Segment Open

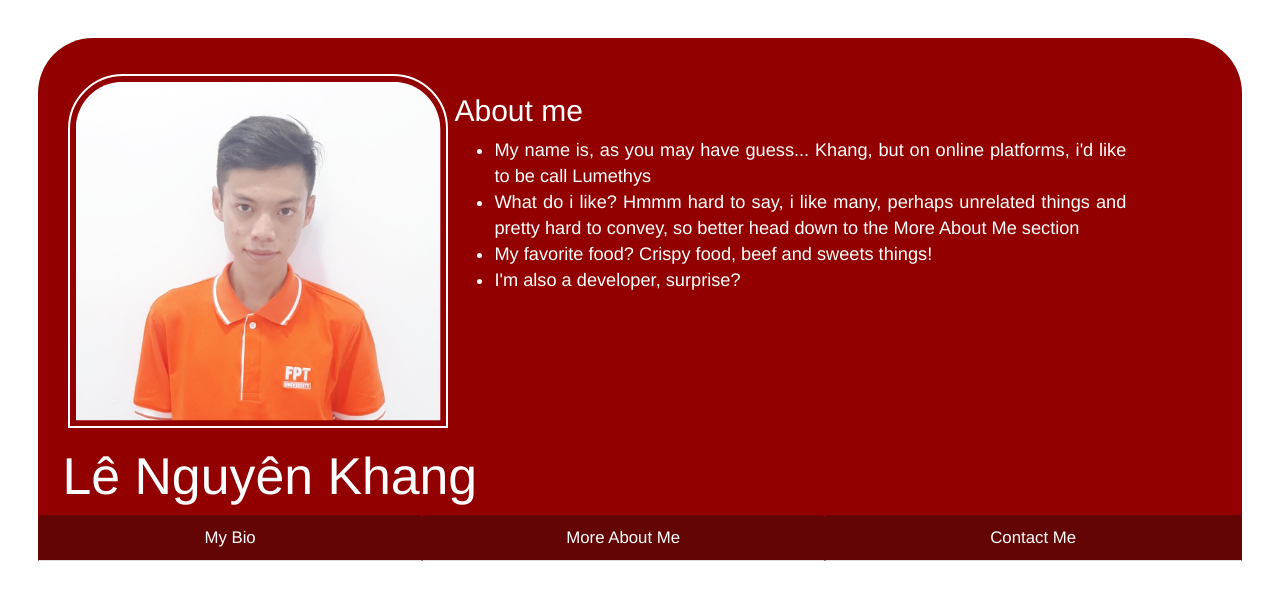
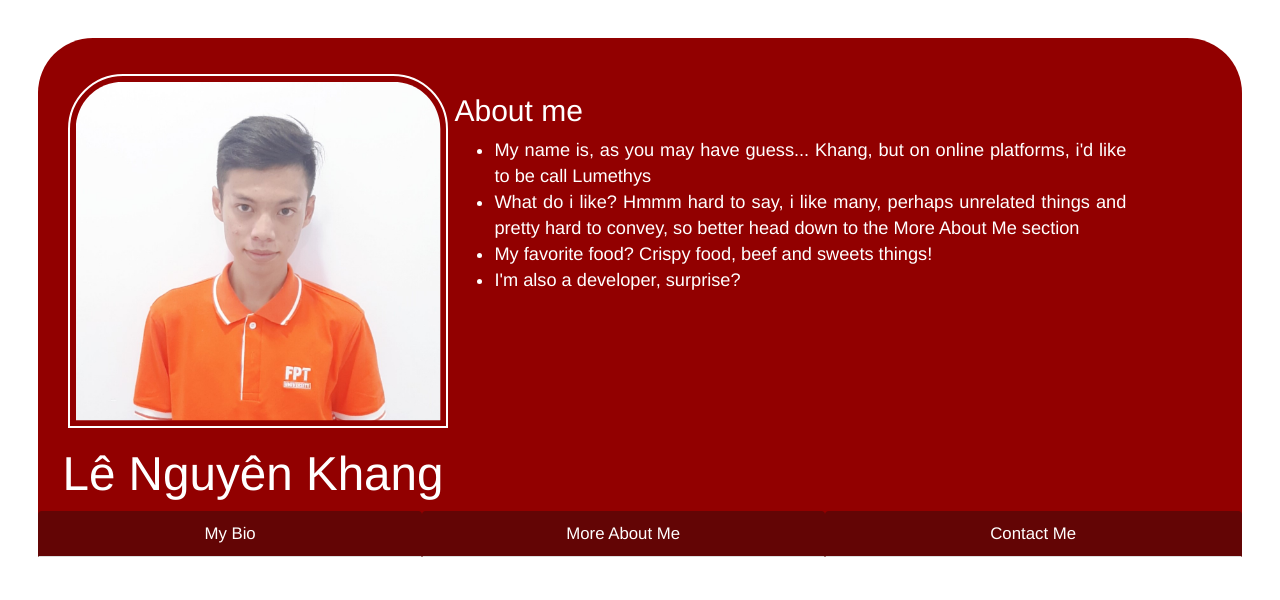
Before and after one commit to Lumethys/Lumethys.github.io, a plain HTML site: page MyPortfolio/index.html in a window 1280 px wide. Drawn offline with nearby package versions, Linux system fonts and the light colour scheme.

Commit message:
Update style.css

```diff
--- a/MyPortfolio/CSS/style.css
+++ b/MyPortfolio/CSS/style.css
@@ -39,7 +39,7 @@ header{
 }
 
 h1{
-    font-size:370%;
+    font-size:340%;
 }
 
 header div ul{
```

Segment Closed

EXERCISE AIM ▸
Copy every record above exactly, leaving out the pictures.

RESPONSE TO THE EXERCISE ▸
Before and after one commit to Lumethys/Lumethys.github.io, a plain HTML site: page MyPortfolio/index.html in a window 1280 px wide. Drawn offline with nearby package versions, Linux system fonts and the light colour scheme.

Commit message:
Update style.css

```diff
--- a/MyPortfolio/CSS/style.css
+++ b/MyPortfolio/CSS/style.css
@@ -39,7 +39,7 @@ header{
 }
 
 h1{
-    font-size:370%;
+    font-size:340%;
 }
 
 header div ul{
```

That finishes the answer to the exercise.